Having a loved one lose eyesight is definitely an arduous ordeal; it’s hard enough that they can no longer see all the world’s splendor, but their condition also prohibits them to do work, not to mention all those visits to the doctors, medications, and other costs that come along with visual impairment.
Definition and Qualifications
To qualify for disability benefits, your loved one must first meet the requirements laid out by the Social Security Administration for visual impairment. The agency defines blindness as an eye condition that causes either a central visual acuity of 20/200 or less in the better eye with the best correction, or a limitation in the field of vision in the better eye, making the widest diameter of the visual field subtend to an angle of 20 degrees or less. According to the Social Security Administration, your loved one can still qualify for disability benefits even though he hasn’t been able to meet this definition of blindness provided that their vision problems (either alone or coupled with other health issues) hinder them from working.
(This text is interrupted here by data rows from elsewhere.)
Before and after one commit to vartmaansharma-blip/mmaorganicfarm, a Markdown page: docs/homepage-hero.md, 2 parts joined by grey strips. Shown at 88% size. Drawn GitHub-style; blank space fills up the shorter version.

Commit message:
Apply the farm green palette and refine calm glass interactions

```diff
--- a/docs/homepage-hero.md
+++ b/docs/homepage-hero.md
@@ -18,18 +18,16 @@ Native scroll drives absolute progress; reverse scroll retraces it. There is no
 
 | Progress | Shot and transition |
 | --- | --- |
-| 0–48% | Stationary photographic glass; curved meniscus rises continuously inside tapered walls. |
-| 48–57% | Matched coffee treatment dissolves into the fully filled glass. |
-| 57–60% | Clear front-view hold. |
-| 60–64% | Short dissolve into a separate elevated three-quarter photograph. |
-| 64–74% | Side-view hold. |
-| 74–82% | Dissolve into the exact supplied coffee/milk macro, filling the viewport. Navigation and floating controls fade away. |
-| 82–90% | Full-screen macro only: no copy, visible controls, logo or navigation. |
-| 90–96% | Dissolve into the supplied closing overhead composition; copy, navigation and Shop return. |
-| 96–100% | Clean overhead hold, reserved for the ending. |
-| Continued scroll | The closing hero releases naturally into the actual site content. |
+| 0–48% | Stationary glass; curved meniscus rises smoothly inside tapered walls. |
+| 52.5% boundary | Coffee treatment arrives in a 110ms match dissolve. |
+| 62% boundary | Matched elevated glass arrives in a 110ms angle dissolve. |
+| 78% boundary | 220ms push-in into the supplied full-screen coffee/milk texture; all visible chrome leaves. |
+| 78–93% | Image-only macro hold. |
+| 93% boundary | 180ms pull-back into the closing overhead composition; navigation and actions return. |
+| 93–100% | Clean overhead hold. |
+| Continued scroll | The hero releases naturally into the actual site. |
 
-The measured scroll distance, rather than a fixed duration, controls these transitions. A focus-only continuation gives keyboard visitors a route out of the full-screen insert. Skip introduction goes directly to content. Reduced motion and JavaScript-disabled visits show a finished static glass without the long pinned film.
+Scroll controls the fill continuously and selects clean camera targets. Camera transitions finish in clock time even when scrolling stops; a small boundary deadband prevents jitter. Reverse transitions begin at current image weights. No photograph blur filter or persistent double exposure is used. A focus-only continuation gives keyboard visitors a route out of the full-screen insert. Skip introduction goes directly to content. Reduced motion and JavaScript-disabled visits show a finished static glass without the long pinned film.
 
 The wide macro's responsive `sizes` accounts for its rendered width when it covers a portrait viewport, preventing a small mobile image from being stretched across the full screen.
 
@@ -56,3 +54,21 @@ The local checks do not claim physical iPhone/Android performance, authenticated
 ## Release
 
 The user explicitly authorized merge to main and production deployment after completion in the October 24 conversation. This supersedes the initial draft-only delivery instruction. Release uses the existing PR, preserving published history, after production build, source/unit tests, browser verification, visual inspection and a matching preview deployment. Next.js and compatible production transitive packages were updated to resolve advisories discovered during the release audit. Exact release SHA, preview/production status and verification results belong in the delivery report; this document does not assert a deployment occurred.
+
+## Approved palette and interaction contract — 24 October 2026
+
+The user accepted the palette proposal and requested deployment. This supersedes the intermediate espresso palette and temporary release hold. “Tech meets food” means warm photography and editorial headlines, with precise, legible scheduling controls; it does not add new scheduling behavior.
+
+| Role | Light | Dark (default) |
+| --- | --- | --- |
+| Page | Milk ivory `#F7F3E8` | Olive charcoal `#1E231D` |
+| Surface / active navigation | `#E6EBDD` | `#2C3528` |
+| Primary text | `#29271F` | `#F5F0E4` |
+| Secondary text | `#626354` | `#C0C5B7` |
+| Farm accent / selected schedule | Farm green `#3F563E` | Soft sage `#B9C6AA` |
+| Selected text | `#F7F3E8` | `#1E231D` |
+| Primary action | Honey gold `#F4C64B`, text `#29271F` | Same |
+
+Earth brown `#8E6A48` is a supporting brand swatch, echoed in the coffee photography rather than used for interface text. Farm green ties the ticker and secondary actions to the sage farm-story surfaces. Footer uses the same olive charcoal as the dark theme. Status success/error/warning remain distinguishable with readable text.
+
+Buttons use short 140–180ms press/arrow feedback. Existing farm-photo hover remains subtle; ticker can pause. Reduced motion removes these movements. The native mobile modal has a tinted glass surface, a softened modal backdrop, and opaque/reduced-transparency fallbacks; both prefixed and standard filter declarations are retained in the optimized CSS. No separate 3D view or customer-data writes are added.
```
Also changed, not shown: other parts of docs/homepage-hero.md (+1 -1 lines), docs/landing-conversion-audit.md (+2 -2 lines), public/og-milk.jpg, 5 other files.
Generally, eligibility for disability claims due to vision impairment will be determined by the remaining visual acuity, the level of peripheral field contraction, and the loss of visual efficiency in the better eye. For instance, under listing 2.02, which has something to do with central visual acuity, the condition must be 20/200 or worse, even though it has undergone corrective procedures.
What You Need to Bring
Once your loved one meets the requirements for disability benefits eligibility, you’ll need to help him file a claim either in person or online. In submitting a claim in person, remember to bring past and present medical records, which must include all diagnoses, previous hospitalizations, results of physical and mental exams, and a statement from their physicians detailing the limitations imposed by the condition
Finally, you’ll need a social security disability attorney in Huntington, WV—like those working with Jan Dils, Attorneys at Law—who can help you and your loved one with visual impairments in the process of filing for disability benefits. Going through the entire process can be difficult, but you have a better chance of getting approved with the help of a lawyer.
Social Security Disability or SSI for Vision Loss or Blindness: An Overview, Disability Secrets
If You’re Blind Or Have Low Vision – How We Can Help, Social Security Administration